The first part deals with why people laugh. Sigmund Freud says that Laughter is a discharge of psychical energy. Physiologists such as Herbert Spencer say that nervous excitation brings the muscle movement of laughter. Evolutionists believe that laughter has to do with early mans' reaction to a hostile threat. Smith points out that all the theories have to with tension. Comedy comes from the release of tension.
Consistency is very important. Each show uses a certain type of comedy.
The comedy is of the show might by slapstick, dry wit, or oddball. Switching types from scene to scene confuses the audience. There is a phrase called "writer's hand." It is used when a line seems unnatural for a character. If an episode of "Friends," had Joey making a joke about Shakespeare, it would seem unnatural.

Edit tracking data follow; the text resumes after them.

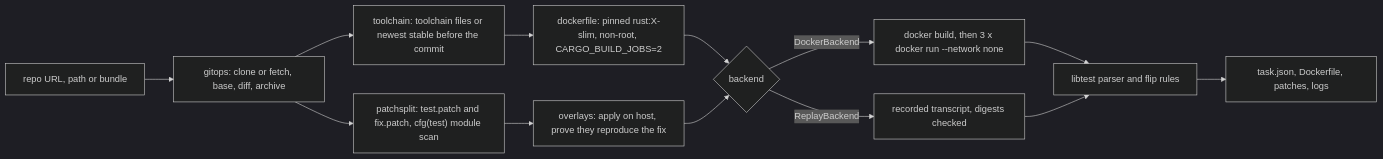
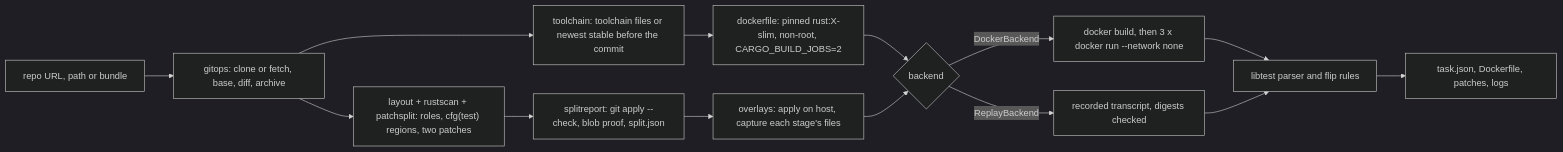
The diagram in README.md (vipul21435/cargorewind), drawn with Mermaid (dark theme) before and after one commit. The commit also changed other lines of this file and 2 other files, not shown here.

First line of the commit message:
docs: document the Rust-aware split and tick slice 1 in PLAN.md

````diff
--- a/README.md
+++ b/README.md
@@ -161,15 +250,16 @@
 ```mermaid
 flowchart LR
     SRC["repo URL, path or bundle"] --> GIT["gitops: clone or fetch, base, diff, archive"]
-    GIT --> SPLIT["patchsplit: test.patch and fix.patch, cfg(test) module scan"]
+    GIT --> SPLIT["layout + rustscan + patchsplit: roles, cfg(test) regions, two patches"]
+    SPLIT --> CHECK["splitreport: git apply --check, blob proof, split.json"]
     GIT --> TC["toolchain: toolchain files or newest stable before the commit"]
     TC --> DF["dockerfile: pinned rust:X-slim, non-root, CARGO_BUILD_JOBS=2"]
-    SPLIT --> OV["overlays: apply on host, prove they reproduce the fix"]
+    CHECK --> OV["overlays: apply on host, capture each stage's files"]
     DF --> BE{"backend"}
     OV --> BE
     BE -->|DockerBackend| RUN["docker build, then 3 x docker run --network none"]
     BE -->|ReplayBackend| REC["recorded transcript, digests checked"]
     RUN --> LT["libtest parser and flip rules"]
     REC --> LT
     LT --> OUT["task.json, Dockerfile, patches, logs"]
 ```
````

It is as if someone else came up with the joke and he is repeating it.
The book gives summaries of different predicaments the characters in a sitcom can go through. These predicaments help to create tension. Smith has examples of shows to illustrate each plot point. One is called "Time Bomb." This is where a character has an impossible deadline to meet. When he or she tries to finish to project hilarity ensues.
There is a plot devise called "The Misunderstanding." One on the characters hears a conversation and acts on the misinterpreted...